On June 26th a decision, concerning the Arizona SB 1070 Act, was reached. A few months earlier, the Actions (in Aid of Civil Power) Regulation was passed in Pakistan, supposedly specifically for the tribal areas. Both pieces of legislation are chilling echoes of the Law of Suspects passed, on 17th September 1793 in France following the French Revolution in 1789, by the then leader, Maximilien Robespierre.
The Arizona SB 1070 Act concerns the rules of immigration applicable to the American state of Arizona. Even though three provisions of the Act were struck out, the basic ‘show your papers’ doctrine has been allowed to stand. Section 2B of this legislation allows policemen to check the immigration documents of individuals stopped for other offences. The legislation has been viewed by many (President Obama and some Arizona officials included) as promoting a culture of suspicion without any use of hardcore evidence of guilt.
The FATA Actions (in Aid for Civil Power) Regulation similarly appears to have established the criterion of guilt as mere suspicion of wrongdoing. Specifically, Chapter IV ‘Powers during action in aid of civil power’ states that, anyone merely ‘suspect’ of wrongdoing can be arrested. Regulation 6b states that even a mere ‘apprehension’ that someone may be hiding weapons is enough to enter upon a property and seize the suspicious item. It has been argued that this legislation is applicable not just for those residing in the FATA region, but for all Pakistanis, as explained by Regulation 9 (The News Pakistan, 3 March 2012, page 7, ‘Criminalising Justice’, Babar Sattar).

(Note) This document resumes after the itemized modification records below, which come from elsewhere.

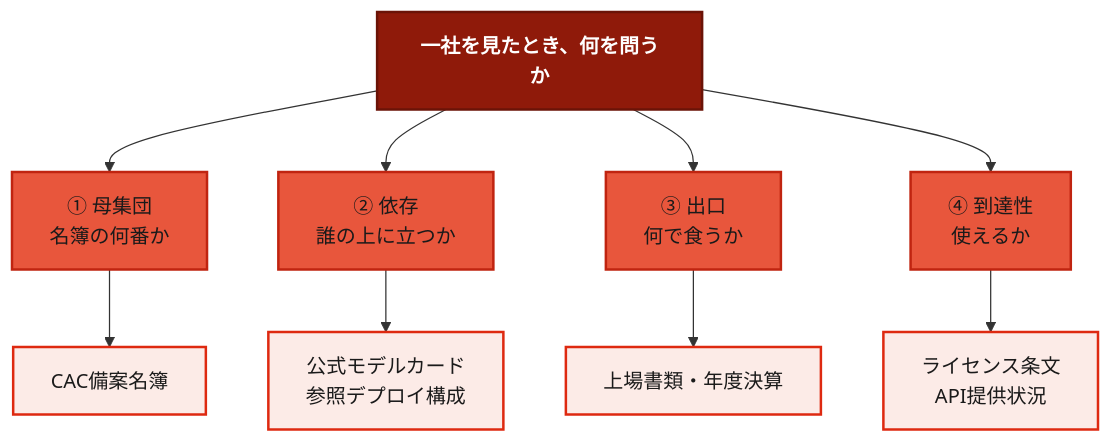
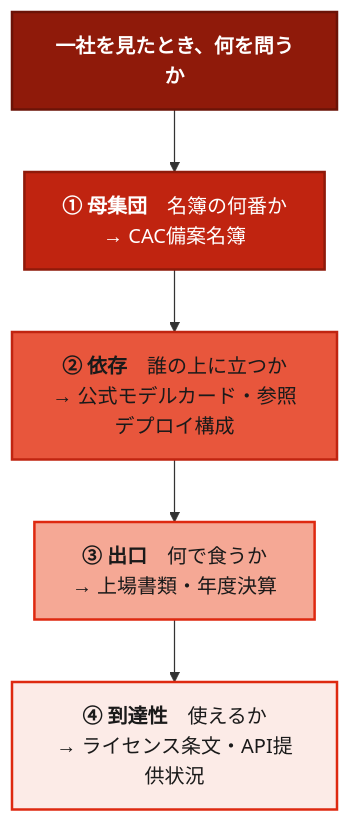
One commit to Leading-AI-IO/the-china-ai-registry changed the tenth of 10 diagrams in docs/jp/the-china-ai-registry_JP.md. Above: the diagram before and after it, drawn with Mermaid. The commit also changed other lines of this file, not shown here.

````diff
--- a/docs/jp/the-china-ai-registry_JP.md
+++ b/docs/jp/the-china-ai-registry_JP.md
@@ -1168,28 +1189,20 @@
 ```mermaid
 flowchart TB
     Q["<b>一社を見たとき、何を問うか</b>"]
 
-    A1["① 母集団<br/>名簿の何番か"]
-    A2["② 依存<br/>誰の上に立つか"]
-    A3["③ 出口<br/>何で食うか"]
-    A4["④ 到達性<br/>使えるか"]
-
-    S1["CAC備案名簿"]
-    S2["公式モデルカード<br/>参照デプロイ構成"]
-    S3["上場書類・年度決算"]
-    S4["ライセンス条文<br/>API提供状況"]
-
-    Q --> A1 --> S1
-    Q --> A2 --> S2
-    Q --> A3 --> S3
-    Q --> A4 --> S4
+    Q --> A1["<b>① 母集団</b>　名簿の何番か<br/>→ CAC備案名簿"]
+    A1 --> A2["<b>② 依存</b>　誰の上に立つか<br/>→ 公式モデルカード・参照デプロイ構成"]
+    A2 --> A3["<b>③ 出口</b>　何で食うか<br/>→ 上場書類・年度決算"]
+    A3 --> A4["<b>④ 到達性</b>　使えるか<br/>→ ライセンス条文・API提供状況"]
 
     classDef g1 fill:#8F1A0A,stroke:#6B1307,stroke-width:2px,color:#FFFFFF
     classDef g2 fill:#C02410,stroke:#8F1A0A,stroke-width:2px,color:#FFFFFF
     classDef g3 fill:#E8563C,stroke:#C02410,stroke-width:2px,color:#1A1A1A
     classDef g4 fill:#F5A895,stroke:#DE2910,stroke-width:2px,color:#1A1A1A
     classDef g5 fill:#FCEBE7,stroke:#DE2910,stroke-width:2px,color:#1A1A1A
     class Q g1
-    class A1,A2,A3,A4 g3
-    class S1,S2,S3,S4 g5
+    class A1 g2
+    class A2 g3
+    class A3 g4
+    class A4 g5
 ```
````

These two pieces of legislation remind one, unrelentingly, of the similar culture of suspicion that was created by Robespierre during, what came to be known as, The Terror in the years immediately following the French Revolution of 1789.
In his speech, on February 5th 1794, ‘On the Principles of Morality (that should govern the National Convention in the domestic administration of the Republic)’, Robespierre’s most striking claim was that while a nation at peace may be governed by ‘virtue’, a nation at war must be governed, both, by virtue and ‘terror’. And for Robespierre, France, having just established the success of the Revolution that in turn established ‘democracy’, was in just such a state of war- a war against those ‘conspirators’ and ‘enemies of the revolution’ who were trying to destroy the new Republic. Robespierre believed that because France was in an emergency situation, consequently emergency- and apparently excessive- powers were needed for those who ruled. It was this belief that led him to create the Committee of Public Safety in 1793 and pass the Law of Suspects which stated that suspected persons were ‘ those who, either by their conduct or their relationships, by their remarks or by their writing, are shown to be partisans of tyranny and federalism and enemies of liberty’ (http://www.chnm.gmu.edu/revolution). Nothing beyond a mere suspicion was required to give the leadership the right to execute a man.
The Law of Suspects heralded the Reign of Terror in 1793 (after Louis XVI’s execution), claiming its very first victim, Marie Antoinette. In the months between September 1793 and February 1794 the revolutionary tribunal in Paris convicted and executed 238 men and 31 women and acquitted 190 persons, and on February 5 there were over 5,000 individuals in the prisons in Paris awaiting trial (http://www.fordham.edu/halsall/mod/1794robespierre.asp ).
But what is even more frightening, than the fact that our legislation- today- eerily reflects the legislation passed during the reign of The Terror, is that even the logic used to justify The Terror appears to have diffused into our society. A recent article explained that the public will be satisfied if the judiciary is able to persuade the Prime Minister to write to the Swiss authorities because ‘the court will be viewed as doing the right thing even if it is for the wrong reasons’ (The News Pakistan, 27 June 2012, page 7, ‘This Disastrous Changeover’, Zafar Hilaly). Such a mentality would reflect the very same logic Robespierre used to justify his use of Terror. He argued that because enemies of democracy and the revolution do not respond to reason, and since the Revolution had to be saved at any cost, terrorising its ‘enemies’ was justified. The reasoning above seems to imply the same thing: the leadership of the country must be removed because of the wrongs it has committed in the past and continues to make in the present, regardless of the principles of right and wrong.
Clearly, such an idea is a complete contradiction. The leadership of our country is condemned because it is corrupt (the refusal to write to Swiss authorities to expose the President’s money swindling past) and yet it has been suggested that removing corrupt leaders by using similarly wrong methods and consequently becoming immoral ourselves in the process, is acceptable. Some may believe that in certain situations, particularly Pakistan currently, the old maxim ‘the end justifies the means’ is acceptable. However, it is the consequences of pursuing such a policy that have been witnessed before in history that must notbe forgotten.
In our enthusiasm to remove corruption we must not forget the principle’s that we are fighting for- noble as this may sound. This was the precise fault of Robespierre, then a champion of liberty, ‘the Incorruptible’, now remembered as the ‘master of The Terror’.
[Sources: the News Pakistan, Fordham.edu, chnm.gmu.edu]